A stunning and strenuous round circuit through the Bailletaz Nature Reserve, passing above the glacial Lac de la Sassière.

Statistics

Analysing terrain data

5 - 6

hrs

-0.0

km

1,400

m

1,400

m

30

max°

Exposure

Exposure

The exposure grade describes the potential consequences of falling or slipping off the path.

Low Exposure: The path is on completely flat land and potential injury is limited to falling over.

Medium Exposure: The trail contains some obstacles such as outcroppings and rock which could cause injury.

High Exposure: Some trail sections have exposed ledges or steep ascents/descents where falling could cause serious injury.

Extreme Exposure: Some trail sections are extremely exposed where falling will almost certainly result in serious injury or death.

Medium ExposureThe trail contains some obstacles such as outcroppings and rock which could cause injury.

Description

This is a stunning and strenuous round circuit through the Bailletaz Nature Reserve, passing above the glacial Lac de la Sassière. Start at the Office du Tourisme in Val d’Isère.

After leaving street level, the path goes up gradually, continuing upon a balcony above and along the valley and below the soaring, jagged ridgeline of the Corniche.

Eventually, the route passes above the hamlet of Le Fornet. The trail is somewhat steep and stenuous to the Col de la Bailletta.

Take time to enjoy the incredible views all around you! There are two beautiful alpine lakes (Lac de Bailletta and Lac de la Sassière) to enjoy during the route, both of which offer perfect, quiet stops for a bite to eat or refreshment that has been packed, and are ideal to really absorb the true ambience of this stunning area.

From the lakes, you’ll climb steepl toward the Passage de Picheru.

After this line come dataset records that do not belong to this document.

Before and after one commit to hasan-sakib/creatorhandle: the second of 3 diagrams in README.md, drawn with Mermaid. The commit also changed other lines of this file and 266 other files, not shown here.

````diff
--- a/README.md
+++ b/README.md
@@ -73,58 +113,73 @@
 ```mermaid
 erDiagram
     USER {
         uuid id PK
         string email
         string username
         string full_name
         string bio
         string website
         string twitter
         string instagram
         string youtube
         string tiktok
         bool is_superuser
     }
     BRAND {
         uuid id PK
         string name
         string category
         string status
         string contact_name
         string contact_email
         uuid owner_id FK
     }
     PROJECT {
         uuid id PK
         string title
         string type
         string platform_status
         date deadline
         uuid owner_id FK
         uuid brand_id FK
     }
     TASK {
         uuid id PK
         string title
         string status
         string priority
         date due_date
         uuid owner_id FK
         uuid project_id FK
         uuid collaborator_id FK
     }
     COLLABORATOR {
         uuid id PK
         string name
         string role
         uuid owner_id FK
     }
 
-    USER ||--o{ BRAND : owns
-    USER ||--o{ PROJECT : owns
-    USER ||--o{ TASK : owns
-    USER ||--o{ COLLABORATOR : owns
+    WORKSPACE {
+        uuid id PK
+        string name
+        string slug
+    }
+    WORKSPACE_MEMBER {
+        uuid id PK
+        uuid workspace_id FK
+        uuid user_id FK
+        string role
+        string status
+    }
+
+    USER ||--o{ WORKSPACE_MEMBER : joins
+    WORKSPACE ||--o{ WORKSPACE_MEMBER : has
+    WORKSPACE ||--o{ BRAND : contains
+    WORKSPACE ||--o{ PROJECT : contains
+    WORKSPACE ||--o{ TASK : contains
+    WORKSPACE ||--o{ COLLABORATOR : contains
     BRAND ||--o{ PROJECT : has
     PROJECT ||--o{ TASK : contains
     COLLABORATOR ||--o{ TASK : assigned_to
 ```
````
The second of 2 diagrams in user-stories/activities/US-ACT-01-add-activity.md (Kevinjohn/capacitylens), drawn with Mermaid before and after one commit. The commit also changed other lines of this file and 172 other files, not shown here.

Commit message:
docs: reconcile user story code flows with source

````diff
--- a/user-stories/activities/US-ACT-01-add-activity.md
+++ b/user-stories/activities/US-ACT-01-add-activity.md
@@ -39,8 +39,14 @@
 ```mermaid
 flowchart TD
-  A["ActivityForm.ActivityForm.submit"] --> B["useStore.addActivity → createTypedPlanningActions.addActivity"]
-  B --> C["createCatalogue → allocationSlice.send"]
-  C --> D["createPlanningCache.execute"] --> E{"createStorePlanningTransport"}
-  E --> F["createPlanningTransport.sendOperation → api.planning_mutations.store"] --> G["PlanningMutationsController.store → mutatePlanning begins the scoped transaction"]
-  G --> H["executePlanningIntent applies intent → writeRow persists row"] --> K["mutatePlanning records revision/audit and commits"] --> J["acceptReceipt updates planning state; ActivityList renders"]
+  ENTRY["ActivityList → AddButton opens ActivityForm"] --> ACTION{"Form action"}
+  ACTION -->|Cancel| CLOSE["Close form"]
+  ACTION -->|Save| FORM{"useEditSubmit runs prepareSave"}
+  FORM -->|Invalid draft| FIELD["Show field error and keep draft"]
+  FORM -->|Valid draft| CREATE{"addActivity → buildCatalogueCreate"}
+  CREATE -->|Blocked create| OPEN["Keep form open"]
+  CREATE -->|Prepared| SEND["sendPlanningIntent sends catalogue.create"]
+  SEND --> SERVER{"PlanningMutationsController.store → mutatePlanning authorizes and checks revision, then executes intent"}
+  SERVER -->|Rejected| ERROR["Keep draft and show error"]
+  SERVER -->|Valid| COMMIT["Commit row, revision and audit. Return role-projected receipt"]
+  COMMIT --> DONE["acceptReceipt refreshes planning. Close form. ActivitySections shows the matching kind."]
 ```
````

Once you’ve summited, the descent from Passage de Picheru to La Daille is pretty difficult and very stressful on the legs. Although this route is quite physically challenging it is well worth enduring the effort to hike a route through high alpine terrain in a particularly remote, quiet, and relatively undiscovered area.